*ABOUT THIS EXERCISE*
Search the entries below for "more". Report each line where it occurs.

** Opening SUPPLIED DATA block **

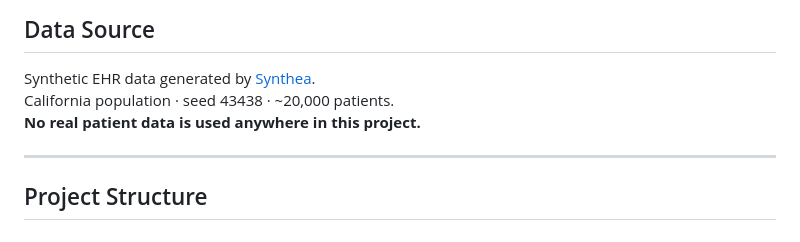
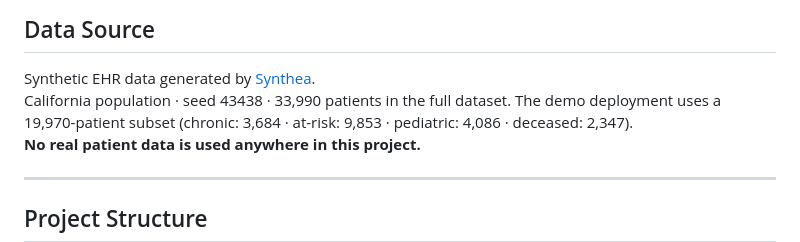
Before and after one commit to Mallika-434/CAREGAP_1, a Markdown page: README.md, the part around the change. Rendered like a GitHub page.

Commit message:
Clarify full vs demo dataset size in README

```diff
--- a/README.md
+++ b/README.md
@@ -100,7 +100,7 @@ CDC age/gender-adjusted thresholds across age groups 2-5, 6-11, 12-17.
 ## Data Source
 
 Synthetic EHR data generated by [Synthea](https://github.com/synthetichealth/synthea).
-California population · seed 43438 · ~20,000 patients.
+California population · seed 43438 · 33,990 patients in the full dataset. The demo deployment uses a 19,970-patient subset (chronic: 3,684 · at-risk: 9,853 · pediatric: 4,086 · deceased: 2,347).
 **No real patient data is used anywhere in this project.**
 
 ---
```
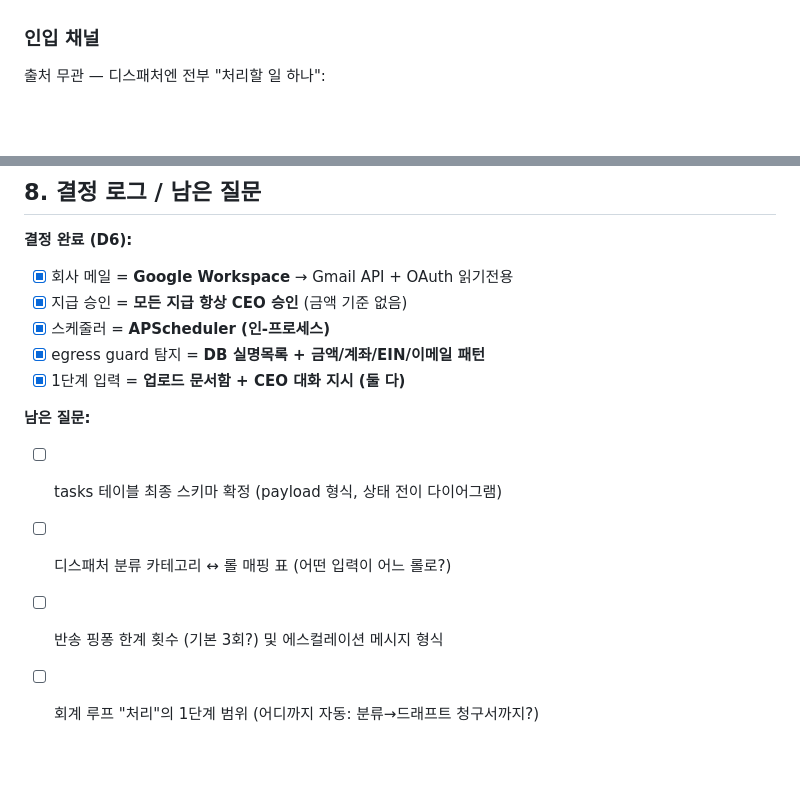
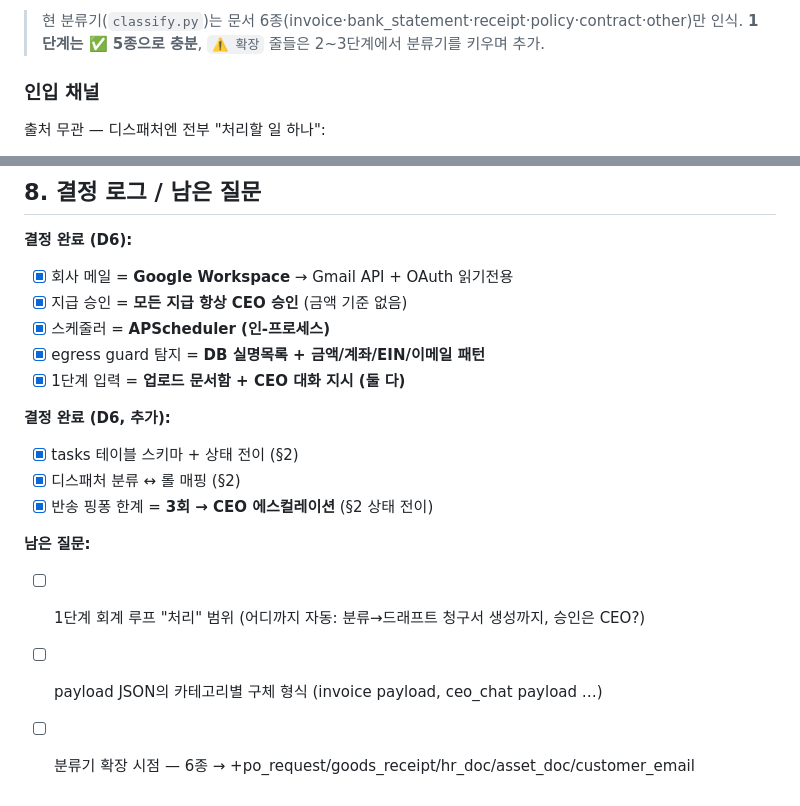
Before and after one commit to Edward-777/001, a Markdown page: docs/AGENT-FLEET.md, 2 parts joined by grey strips. GitHub-like rendering; blank space fills up the shorter version.

```diff
--- a/docs/AGENT-FLEET.md
+++ b/docs/AGENT-FLEET.md
@@ -58,3 +100,5 @@
+> 현 분류기(`classify.py`)는 문서 6종(invoice·bank_statement·receipt·policy·contract·other)만 인식.
+> **1단계는 ✅ 5종으로 충분**, `⚠️ 확장` 줄들은 2~3단계에서 분류기를 키우며 추가.
 
 ### 인입 채널
 출처 무관 — 디스패처엔 전부 "처리할 일 하나":
@@ -179,8 +223,12 @@
 - [x] egress guard 탐지 = **DB 실명목록 + 금액/계좌/EIN/이메일 패턴**
 - [x] 1단계 입력 = **업로드 문서함 + CEO 대화 지시 (둘 다)**
 
+**결정 완료 (D6, 추가):**
+- [x] tasks 테이블 스키마 + 상태 전이 (§2)
+- [x] 디스패처 분류 ↔ 롤 매핑 (§2)
+- [x] 반송 핑퐁 한계 = **3회 → CEO 에스컬레이션** (§2 상태 전이)
+
 **남은 질문:**
-- [ ] tasks 테이블 최종 스키마 확정 (payload 형식, 상태 전이 다이어그램)
-- [ ] 디스패처 분류 카테고리 ↔ 롤 매핑 표 (어떤 입력이 어느 롤로?)
-- [ ] 반송 핑퐁 한계 횟수 (기본 3회?) 및 에스컬레이션 메시지 형식
-- [ ] 회계 루프 "처리"의 1단계 범위 (어디까지 자동: 분류→드래프트 청구서까지?)
+- [ ] 1단계 회계 루프 "처리" 범위 (어디까지 자동: 분류→드래프트 청구서 생성까지, 승인은 CEO?)
+- [ ] payload JSON의 카테고리별 구체 형식 (invoice payload, ceo_chat payload …)
+- [ ] 분류기 확장 시점 — 6종 → +po_request/goods_receipt/hr_doc/asset_doc/customer_email
```
Also changed, not shown: other parts of docs/AGENT-FLEET.md (+45 -3 lines).
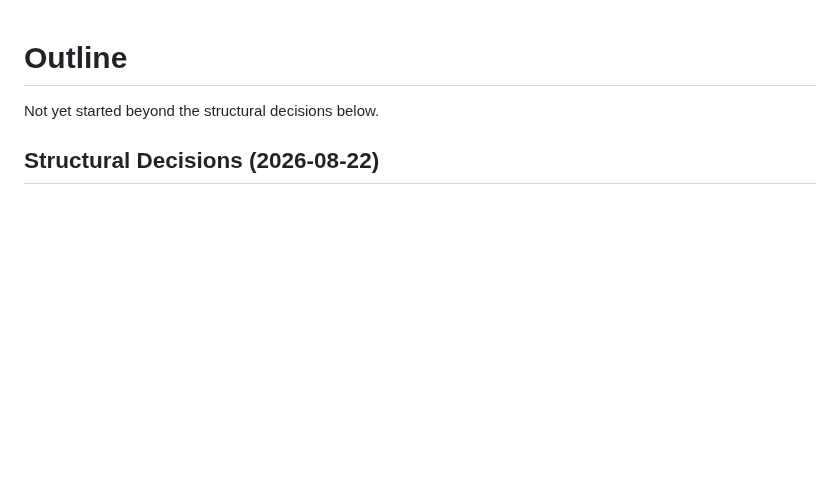
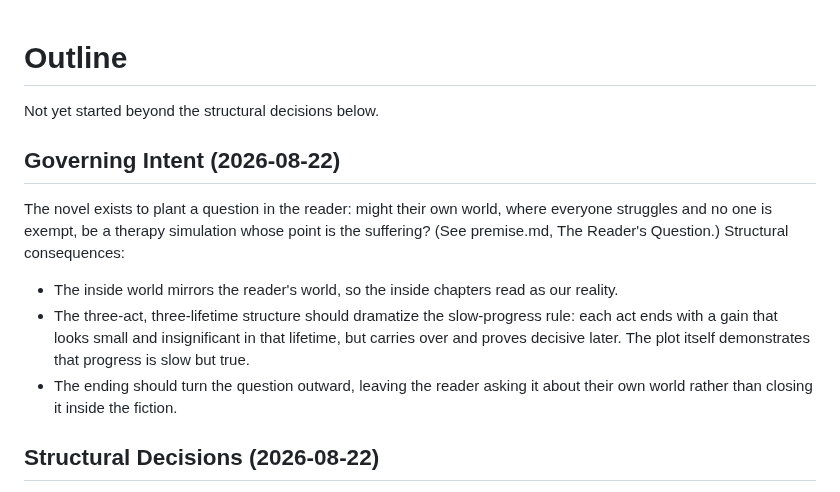
Before and after one commit to BruceEckel/TheWell, a Markdown page: planning/outline.md, the part around the change. GitHub-like rendering; blank space fills up the shorter version.

Commit message:
Record governing intent: plant the reader's question; slow-but-true progress rule; inside world mirrors ours
Co-Authored-By: Claude Fable 5 <noreply@anthropic.com>

```diff
--- a/planning/outline.md
+++ b/planning/outline.md
@@ -1,6 +1,14 @@
 # Outline
 
 Not yet started beyond the structural decisions below.
+
+## Governing Intent (2026-08-22)
+
+The novel exists to plant a question in the reader: might their own world, where everyone struggles and no one is exempt, be a therapy simulation whose point is the suffering? (See premise.md, The Reader's Question.) Structural consequences:
+
+- The inside world mirrors the reader's world, so the inside chapters read as our reality.
+- The three-act, three-lifetime structure should dramatize the slow-progress rule: each act ends with a gain that looks small and insignificant in that lifetime, but carries over and proves decisive later. The plot itself demonstrates that progress is slow but true.
+- The ending should turn the question outward, leaving the reader asking it about their own world rather than closing it inside the fiction.
 
 ## Structural Decisions (2026-08-22)
 
```
Also changed, not shown: planning/premise.md (+9 -1 lines), planning/world.md (+2 -1 lines).
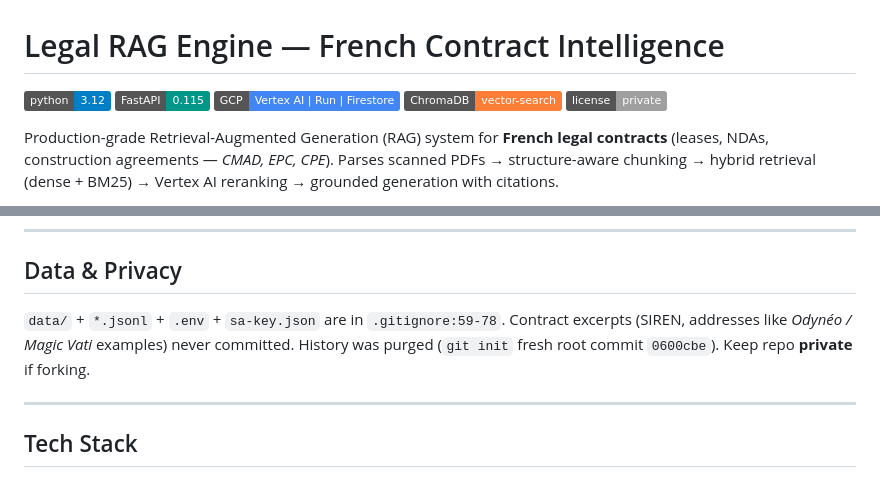
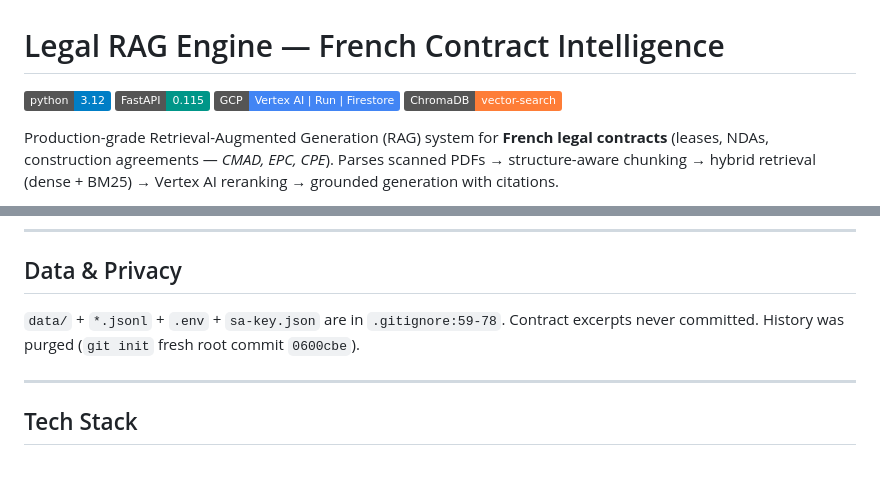
Before and after one commit to karthik-raja17/Legal-Rag, a Markdown page: README.md, 2 parts joined by grey strips. GitHub-like rendering; badges without logos.

Commit message:
Update README.md
Removed private license badge from README.

```diff
--- a/README.md
+++ b/README.md
@@ -4,7 +4,7 @@
 [![FastAPI](https://img.shields.io/badge/FastAPI-0.115-009688)](https://fastapi.tiangolo.com/)
 [![Google Cloud](https://img.shields.io/badge/GCP-Vertex%20AI%20%7C%20Run%20%7C%20Firestore-4285F4)](https://cloud.google.com/)
 [![ChromaDB](https://img.shields.io/badge/ChromaDB-vector--search-orange)](https://www.trychroma.com/)
-[![License: Private](https://img.shields.io/badge/license-private-lightgrey)](#)
+
 
 Production-grade Retrieval-Augmented Generation (RAG) system for **French legal contracts** (leases, NDAs, construction agreements — *CMAD, EPC, CPE*). Parses scanned PDFs → structure-aware chunking → hybrid retrieval (dense + BM25) → Vertex AI reranking → grounded generation with citations.
 
@@ -149,7 +149,7 @@ make deploy-bge deploy-dedoc
 
 ## Data & Privacy
 
-`data/` + `*.jsonl` + `.env` + `sa-key.json` are in `.gitignore:59-78`. Contract excerpts (SIREN, addresses like *Odynéo / Magic Vati* examples) never committed. History was purged (`git init` fresh root commit `0600cbe`). Keep repo **private** if forking.
+`data/` + `*.jsonl` + `.env` + `sa-key.json` are in `.gitignore:59-78`. Contract excerpts never committed. History was purged (`git init` fresh root commit `0600cbe`).
 
 ---
 
```
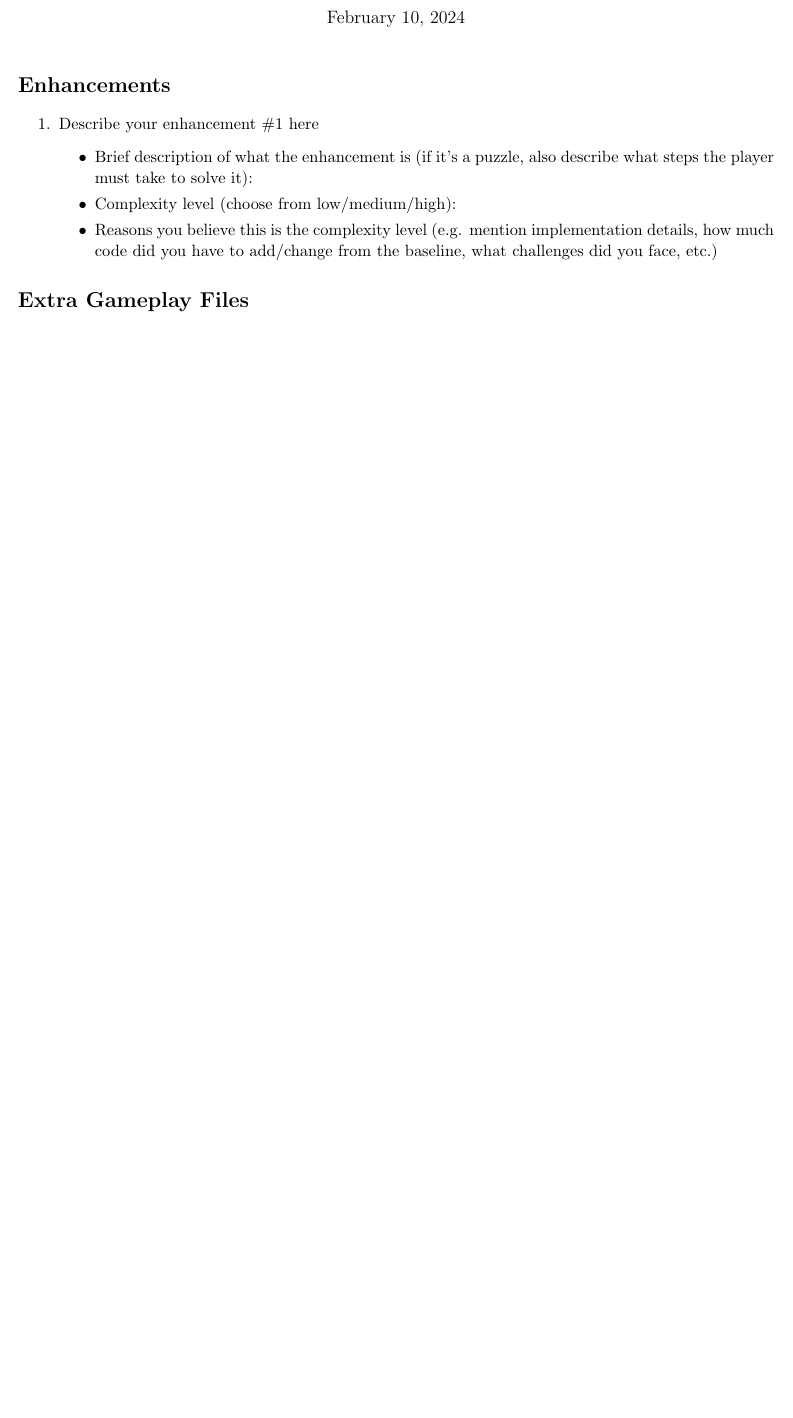
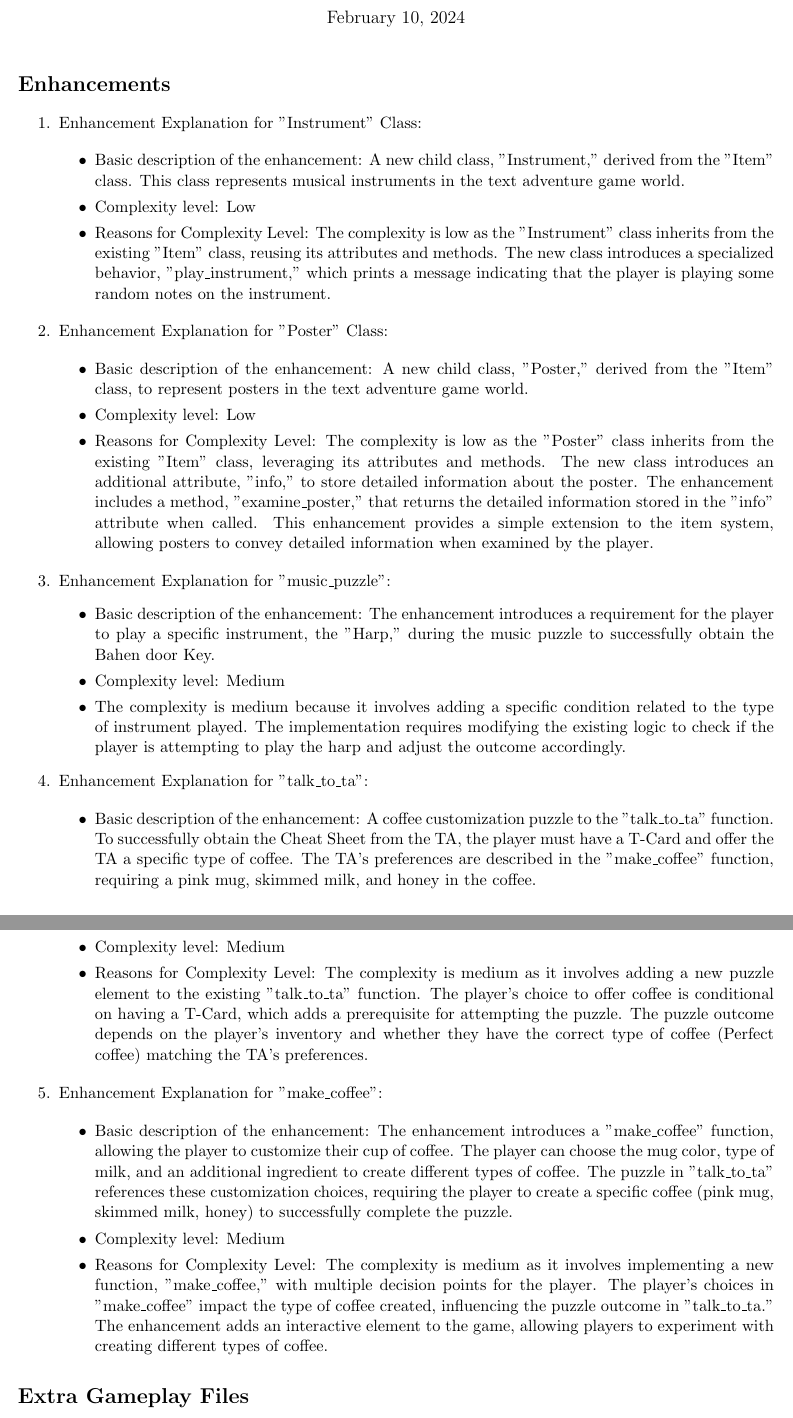
Before and after one commit to lizzie-liu/Adventure-Game, a LaTeX document (enhancements.tex): part of the page before the commit and two parts of pages 1 and 2 of 2 after it, the two joined at a grey line, cut so that both start at the same text, the shorter picture padded with empty space. Compiled offline with pdfLaTeX.

Commit message:
enhanncement

```diff
--- a/enhancements.tex
+++ b/enhancements.tex
@@ -6,7 +6,7 @@
 \usepackage[margin=0.75in]{geometry}
 
 \title{CSC111 Winter 2024 Project 1}
-\author{TODO: FILL IN YOUR NAME(S) HERE}
+\author{Ariuntuya Ganbold, Elizabeth Liu }
 \date{\today}
 
 \begin{document}
@@ -17,22 +17,67 @@
 
 \begin{enumerate}
 
-\item Describe your enhancement \#1 here
+\item Enhancement Explanation for "Instrument" Class:
+
+  \begin{itemize}
+    \item Basic description of the enhancement: A new child class, "Instrument," derived from the "Item" class. This class represents musical instruments in the text adventure game world.
+
+    \item Complexity level: Low
+
+    \item Reasons for Complexity Level:
+The complexity is low as the "Instrument" class inherits from the existing "Item" class, reusing its attributes and methods.
+ The new class introduces a specialized behavior, "play\_instrument," which prints a message indicating that the player is playing some random notes on the instrument.
+
+  \end{itemize}
+
+
+\item Enhancement Explanation for "Poster" Class:
+
+  \begin{itemize}
+    \item Basic description of the enhancement: A new child class, "Poster," derived from the "Item" class, to represent posters in the text adventure game world.
+
+
+    \item Complexity level: Low
+
+    \item Reasons for Complexity Level:
+ The complexity is low as the "Poster" class inherits from the existing "Item" class, leveraging its attributes and methods. The new class introduces an additional attribute, "info," to store detailed information about the poster. The enhancement includes a method, "examine\_poster," that returns the detailed information stored in the "info" attribute when called. This enhancement provides a simple extension to the item system, allowing posters to convey detailed information when examined by the player.
+
+  \end{itemize}
+
+\item Enhancement Explanation for "music\_puzzle":
 	\begin{itemize}
-	\item Brief description of what the enhancement is (if it's a puzzle, also describe what steps the player must take to solve it):
-	\item Complexity level (choose from low/medium/high):
-	\item Reasons you believe this is the complexity level (e.g. mention implementation details, how much code did you have to add/change from the baseline, what challenges did you face, etc.)
+	\item Basic description of the enhancement: The enhancement introduces a requirement for the player to play a specific instrument, the "Harp," during the music puzzle to successfully obtain the Bahen door Key.
+	\item Complexity level: Medium
+	\item The complexity is medium because it involves adding a specific condition related to the type of instrument played. The implementation requires modifying the existing logic to check if the player is attempting to play the harp and adjust the outcome accordingly.
 	% Feel free to add more subheadings if you need
 	\end{itemize}
 
 % Uncomment below section if you have more enhancements; copy-paste as many times as needed
-%\item Describe your enhancement here
-%	\begin{itemize}
-%	\item Basic description of what the enhancement is:
-%	\item Complexity level (low/medium/high):
-%	\item Reasons you believe this is the complexity level (e.g. mention implementation details
-%	% Feel free to add more subheadings if you feel the need
-%	\end{itemize}
+\item Enhancement Explanation for "talk\_to\_ta":
+
+  \begin{itemize}
+    \item Basic description of the enhancement: A coffee customization puzzle to the "talk\_to\_ta" function. To successfully obtain the Cheat Sheet from the TA, the player must have a T-Card and offer the TA a specific type of coffee. The TA's preferences are described in the "make\_coffee" function, requiring a pink mug, skimmed milk, and honey in the coffee.
+    \item Complexity level: Medium
+    \item Reasons for Complexity Level: The complexity is medium as it involves adding a new puzzle element to the existing "talk\_to\_ta" function.
+    The player's choice to offer coffee is conditional on having a T-Card, which adds a prerequisite for attempting the puzzle.
+    The puzzle outcome depends on the player's inventory and whether they have the correct type of coffee (Perfect coffee) matching the TA's preferences.
+  \end{itemize}
+
+
+\item Enhancement Explanation for "make\_coffee":
+
+  \begin{itemize}
+    \item Basic description of the enhancement: The enhancement introduces a "make\_coffee" function, allowing the player to customize their cup of coffee. The player can choose the mug color, type of milk, and an additional ingredient to create different types of coffee. The puzzle in "talk\_to\_ta" references these customization choices, requiring the player to create a specific coffee (pink mug, skimmed milk, honey) to successfully complete the puzzle.
+
+    \item Complexity level: Medium
+
+
+    \item Reasons for Complexity Level: The complexity is medium as it involves implementing a new function, "make\_coffee," with multiple decision points for the player.
+    The player's choices in "make\_coffee" impact the type of coffee created, influencing the puzzle outcome in "talk\_to\_ta." The enhancement adds an interactive element to the game, allowing players to experiment with creating different types of coffee.
+
+ \end{itemize}
+
+
 
 \end{enumerate}
 
```
Also changed, not shown: enhancements.tex (1 more changed lines).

** Closing SUPPLIED DATA block **

*WRITTEN RESPONSE*
 	% Feel free to add more subheadings if you need
 % Uncomment below section if you have more enhancements; copy-paste as many times as needed
-%	% Feel free to add more subheadings if you feel the need
Also changed, not shown: enhancements.tex (1 more changed lines).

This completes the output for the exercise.